A meat processing plant in County Antrim is to close following the discovery of a cluster of Covid-19 cases amongst workers.
Cranswick, in Cullybackey, which processes pigs, will shut for a deep clean and for the testing of staff.
The company briefed its workers on Thursday afternoon, with the closure taking effect from 18:00 BST on Saturday.
A cluster is defined as two or more cases.
A company spokesman declined to confirm how many of its 500 staff were involved in the current outbreak, but said staff welfare was the primary concern.
“There has been a recent increase in the number of confirmed Covid-19 cases in Ballymena and the wider region and this has been acknowledged as a community issue.
“As a result of this, we can confirm that a number of colleagues at our Ballymena site have tested positive for Covid-19.
“Working with the Public Health Authority (PHA), we have taken the decision to send all of our colleagues for testing. If the test results are positive, the individual will be required to self-isolate for 10 days; if the test results are negative, the individual will be required to self-isolate for 14 days.
“Therefore, the site will need to temporarily suspend production.”
Testing and tracing
The Public Health Agency said it had made a “number of significant recommendations” to a business in the Mid and East Antrim Council area.
“These include the testing of all staff this week and self-isolation of staff identified as close contacts of cases.”
It said testing and tracing was being carried out to identify staff who might potentially be affected to help prevent further community transmission.

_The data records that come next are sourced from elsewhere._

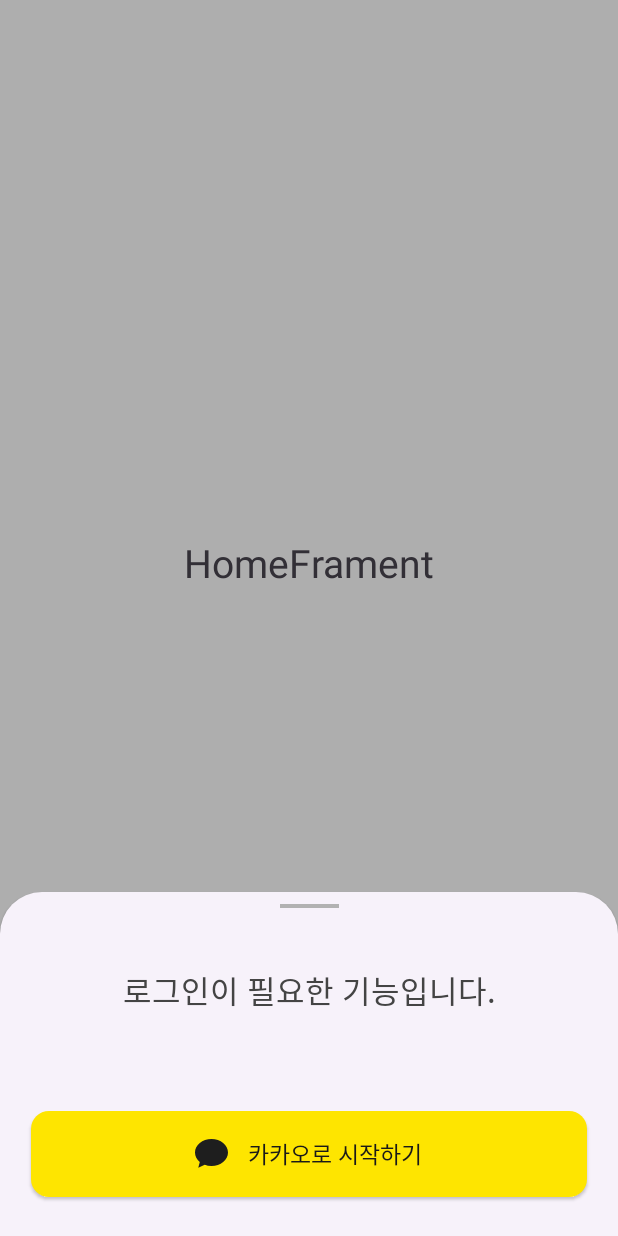
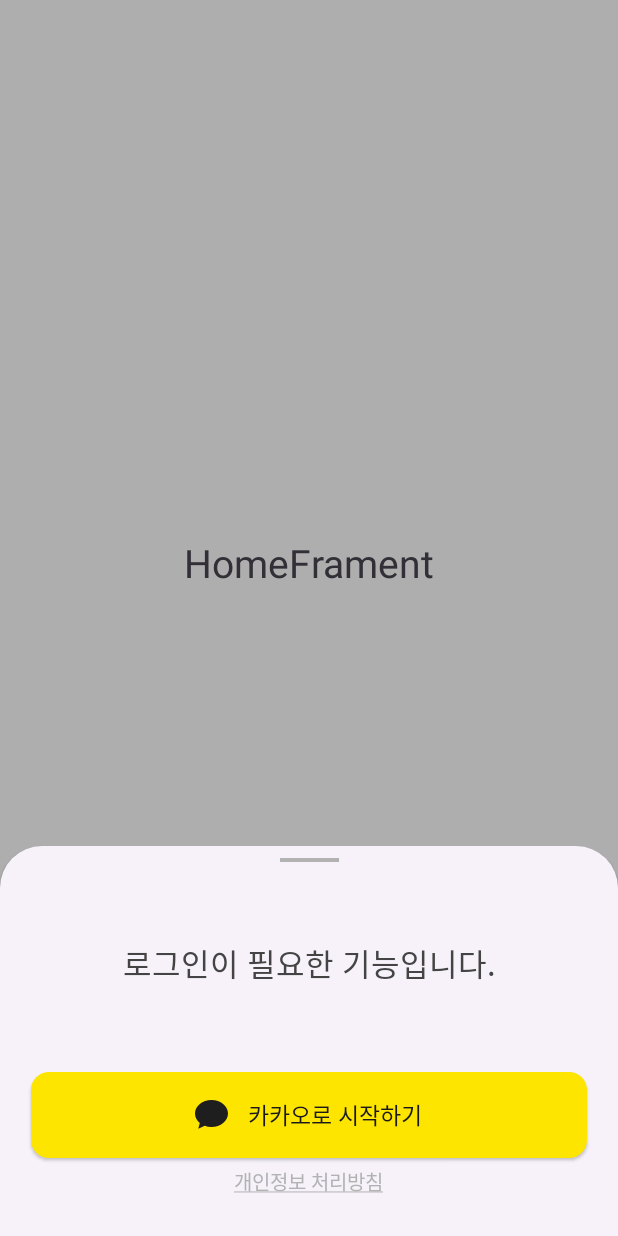
Before and after one commit to heeung/tingting, an Android app: the fragment LoginModalBottomSheet placed in its activity, on a phone screen of 412 x 824 dp. Run offline under Robolectric (Android 15) with nearby library versions, the phone set to English and light mode, and no system bars; our stand-ins replace Dagger/Hilt's generated code, navigation-ui, sdp/ssp sizes.

Commit message:
feat: 카카오 로그인 함수 구현

```diff
--- /dev/null
+++ b/android/app/src/main/java/com/alsif/tingting/ui/login/KakaoLogin.kt
@@ -0,0 +1,30 @@
+package com.alsif.tingting.ui.login
+
+import android.content.ContentValues
+import android.content.Context
+import android.util.Log
+import com.alsif.tingting.data.local.AuthDataSource
+import com.kakao.sdk.auth.model.OAuthToken
+import com.kakao.sdk.user.UserApiClient
+
+/**
+ * 카카오 SDK 로그인 구현부입니다.
+ */
+fun startKakaoLogin(
+    context: Context,
+    authDataSource: AuthDataSource,
+) {
+    val callback: (OAuthToken?, Throwable?) -> Unit = { token, error ->
+        if (error != null) {
+            Log.e(ContentValues.TAG, "카카오계정으로 로그인 실패", error)
+        } else if (token != null) {
+            Log.i(ContentValues.TAG, "카카오톡으로 로그인 성공 accesstoken ${token.accessToken}")
+            Log.i(ContentValues.TAG, "카카오톡으로 로그인 성공 refreshtoken ${token.refreshToken}")
+            val email = token.scopes!![0]
+
+            authDataSource.setAccessToken(token.accessToken)
+            authDataSource.setRefreshToken(token.refreshToken)
+        }
+    }
+    UserApiClient.instance.loginWithKakaoAccount(context, callback = callback)
+}
--- a/android/app/src/main/java/com/alsif/tingting/ui/login/LoginModalBottomSheet.kt
+++ b/android/app/src/main/java/com/alsif/tingting/ui/login/LoginModalBottomSheet.kt
@@ -4,10 +4,17 @@ import android.os.Bundle
 import android.view.LayoutInflater
 import android.view.View
 import android.view.ViewGroup
+import androidx.fragment.app.activityViewModels
 import com.alsif.tingting.R
+import com.alsif.tingting.TingtingApp.DependencyContainer.authDataSource
+import com.alsif.tingting.data.local.AuthDataSource
+import com.alsif.tingting.databinding.BottomSheetLoginBinding
+import com.alsif.tingting.ui.main.MainActivityViewModel
 import com.google.android.material.bottomsheet.BottomSheetDialogFragment
 
 class LoginModalBottomSheet : BottomSheetDialogFragment()  {
+    private val sharedViewModel: MainActivityViewModel by activityViewModels()
+
     override fun onCreateView(
         inflater: LayoutInflater,
         container: ViewGroup?,
@@ -17,6 +24,14 @@ class LoginModalBottomSheet : BottomSheetDialogFragment()  {
         return inflater.inflate(R.layout.bottom_sheet_login, container, false)
     }
 
+    override fun onViewCreated(view: View, savedInstanceState: Bundle?) {
+        super.onViewCreated(view, savedInstanceState)
+
+//        binding.btnKakaoLogin.setOnClickListener {
+////            startKakaoLogin()
+//        }
+    }
+
     companion object {
         const val TAG = "BasicBottomModalSheet"
     }
--- a/android/app/src/main/res/layout/bottom_sheet_login.xml
+++ b/android/app/src/main/res/layout/bottom_sheet_login.xml
@@ -18,7 +18,7 @@
             android:layout_width="match_parent"
             android:layout_height="wrap_content"
             android:text="@string/need_login"
-            android:layout_marginVertical="@dimen/_30sdp"
+            android:layout_marginVertical="@dimen/_40sdp"
             android:textSize="@dimen/_16sdp"
             android:textColor="@color/black"
             android:textAlignment="center" />
@@ -29,7 +29,7 @@
             android:layout_height="@dimen/_44sdp"
             android:background="@drawable/frame_button_kakao_login"
             android:layout_marginHorizontal="@dimen/_16sdp"
-            android:layout_marginVertical="@dimen/_20sdp"
+            android:layout_marginVertical="@dimen/_4sdp"
             android:elevation="@dimen/_1sdp"
             android:gravity="center">
 
@@ -49,6 +49,14 @@
 
         </LinearLayout>
 
+        <TextView
+            android:layout_width="wrap_content"
+            android:layout_height="wrap_content"
+            android:text="@string/policy"
+            android:textColor="@color/grey"
+            android:layout_gravity="center"
+            android:textSize="@dimen/_10sdp"
+            android:layout_marginBottom="@dimen/_20sdp"/>
     </LinearLayout>
 
     <LinearLayout
--- a/android/app/src/main/res/values/strings.xml
+++ b/android/app/src/main/res/values/strings.xml
@@ -4,4 +4,6 @@
     <!--  login  -->
     <string name="start_with_kakao">카카오로 시작하기</string>
     <string name="need_login">로그인이 필요한 기능입니다.</string>
+    <string name="policy"><u>개인정보 처리방침</u></string>
+
 </resources>
```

It said it would not comment on individual cases to prevent people with the disease being identified or to deter others from coming forward.
There has been a recent spike in community cases in the Mid and East Antrim Council area with 80 new positive cases in the past seven days.
Cranswick will be the first meat company to close in Northern Ireland during the Covid pandemic, but not the first to have cases amongst its workforce.
A number have shut in the Republic of Ireland and across Europe in recent months following Covid clusters.
Conditions in meat plants are believed to lend themselves to disease transmission.
Cool temperatures and people working in close proximity on noisy production lines can facilitate it.
The fact that some meat plant staff tend to live or travel together can also be a factor.
But processors have spent considerable sums putting measures in place to try and mitigate the risk.
These include personal protection equipment for workers, screens to separate work stations on production lines and staggered shift times.
There were some protests at Northern Ireland meat plants at the start of the pandemic as workers complained about some companies’ response to their safety concerns.
It prompted fresh guidance for food processing companies.
The Health and Safety Executive said it had carried out 41 inspections of meat plants in Northern Ireland between 28 April and 17 August.
Cranswick would process in excess of 10,000 pigs a week at its Ballymena plant.
It’s understood discussions are under way with other firms to take those animals which the situation is resolved.